(RxWiki News) High risk patients with carotid artery disease are not eligible for traditional surgery to remove plaque clogging a key neck artery. A stent to prop the artery open now appears to be a safer option for such high risk patients.
Carotid artery stenosis, which occurs when blood vessels in the neck become clogged, is a common cause of stroke. However, many patients are ineligible for carotid endarterectomy, the standard surgical method for opening a blocked carotid artery.
"Ask your cardiologist about which carotid artery procedure would be best for you."
Dr. Jon Matsumura, head of the vascular surgery division at University of Wisconsin School of Medicine and Public Health and lead researcher, noted that recent improvements in devices designed specifically for stenting the carotid artery are resulting in safer procedures and better outcomes for patients undergoing the less invasive procedure.

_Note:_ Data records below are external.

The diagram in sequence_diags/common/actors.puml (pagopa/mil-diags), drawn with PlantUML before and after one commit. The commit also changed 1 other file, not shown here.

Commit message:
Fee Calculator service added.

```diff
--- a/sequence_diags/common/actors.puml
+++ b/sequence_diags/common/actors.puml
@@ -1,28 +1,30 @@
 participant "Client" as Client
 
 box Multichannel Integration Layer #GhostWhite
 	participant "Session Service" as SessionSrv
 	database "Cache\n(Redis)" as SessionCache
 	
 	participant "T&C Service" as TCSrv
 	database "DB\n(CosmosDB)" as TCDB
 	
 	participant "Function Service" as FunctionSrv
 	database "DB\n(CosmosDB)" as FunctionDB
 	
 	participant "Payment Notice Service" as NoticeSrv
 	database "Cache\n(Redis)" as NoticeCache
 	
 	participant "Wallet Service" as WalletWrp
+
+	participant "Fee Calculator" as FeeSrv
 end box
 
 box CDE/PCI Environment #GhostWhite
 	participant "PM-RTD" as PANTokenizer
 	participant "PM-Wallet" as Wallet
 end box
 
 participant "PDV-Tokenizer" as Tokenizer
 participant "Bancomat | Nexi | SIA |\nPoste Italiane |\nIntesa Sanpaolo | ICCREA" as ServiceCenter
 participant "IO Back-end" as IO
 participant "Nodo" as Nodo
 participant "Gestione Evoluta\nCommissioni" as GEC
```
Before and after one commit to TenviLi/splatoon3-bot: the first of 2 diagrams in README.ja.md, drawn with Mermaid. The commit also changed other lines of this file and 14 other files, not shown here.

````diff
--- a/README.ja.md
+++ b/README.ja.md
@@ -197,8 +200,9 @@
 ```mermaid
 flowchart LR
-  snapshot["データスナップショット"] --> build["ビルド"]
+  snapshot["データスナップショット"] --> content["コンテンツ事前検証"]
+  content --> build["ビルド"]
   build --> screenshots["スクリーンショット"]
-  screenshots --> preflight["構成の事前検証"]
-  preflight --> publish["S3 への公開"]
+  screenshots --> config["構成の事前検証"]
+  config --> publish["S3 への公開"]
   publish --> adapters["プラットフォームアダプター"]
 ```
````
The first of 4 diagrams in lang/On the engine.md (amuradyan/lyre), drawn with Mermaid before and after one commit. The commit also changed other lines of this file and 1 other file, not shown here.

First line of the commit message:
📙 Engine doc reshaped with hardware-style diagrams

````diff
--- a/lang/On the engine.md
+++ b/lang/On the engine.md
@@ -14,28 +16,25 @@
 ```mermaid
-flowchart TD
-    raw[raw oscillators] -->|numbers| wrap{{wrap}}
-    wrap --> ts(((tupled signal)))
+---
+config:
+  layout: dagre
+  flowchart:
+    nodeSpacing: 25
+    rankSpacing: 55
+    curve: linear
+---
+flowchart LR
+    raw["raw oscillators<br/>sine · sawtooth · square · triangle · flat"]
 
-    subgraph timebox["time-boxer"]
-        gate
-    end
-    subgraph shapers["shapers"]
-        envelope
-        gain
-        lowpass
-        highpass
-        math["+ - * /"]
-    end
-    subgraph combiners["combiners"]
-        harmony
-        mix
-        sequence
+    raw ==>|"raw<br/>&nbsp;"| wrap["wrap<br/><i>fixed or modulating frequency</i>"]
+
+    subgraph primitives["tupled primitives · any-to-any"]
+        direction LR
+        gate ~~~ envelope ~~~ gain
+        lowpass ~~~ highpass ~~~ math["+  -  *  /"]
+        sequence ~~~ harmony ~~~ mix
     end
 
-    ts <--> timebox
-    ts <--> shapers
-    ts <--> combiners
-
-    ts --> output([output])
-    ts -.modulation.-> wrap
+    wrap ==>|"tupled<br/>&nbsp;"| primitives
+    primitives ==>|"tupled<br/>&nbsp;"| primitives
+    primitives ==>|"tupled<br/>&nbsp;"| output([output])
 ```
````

During clinical trial PROTECT (Carotid Artery Stenting with Distal Embolic Protection with Improved System) researchers enrolled 322 patients with carotid artery stenosis at 38 U.S. centers between 2006 and 2008.
The trial was designed to examine the safety of Emboshield Pro, an embolic protection device used in combination with stenting to help enlarge the blocked artery and capture plaque that could dislodge during the process.
The initial 220 patients received a stent and Emboshield Pro, while the remainder received a stent and Emboshield Barewire, an older protection device that is no longer manufactured. Safety was measured based on clinical outcomes, including stroke, heart attack or death up to 30 days after the procedure.
Of the patients who received Emboshield Pro, three patients had a minor stroke, one had a major stroke and one had a heart attack, which marked the lowest rate of complications for the procedure among similar multi-center trials comprised of high risk patients.
"These results are consistent with the trends from other trials, where we are seeing complication rates dropping for patients being treated with stents and embolic protection devices," Dr. Matsumura said.
"This is very good news for high-risk patients suffering with carotid artery disease, who only a decade ago had limited treatment options and poor long-term outcomes."
Emboshield Pro is manufactured by Abbott Vascular, which also provided funding for the research. The study was recently published in the Journal of Vascular Surgery.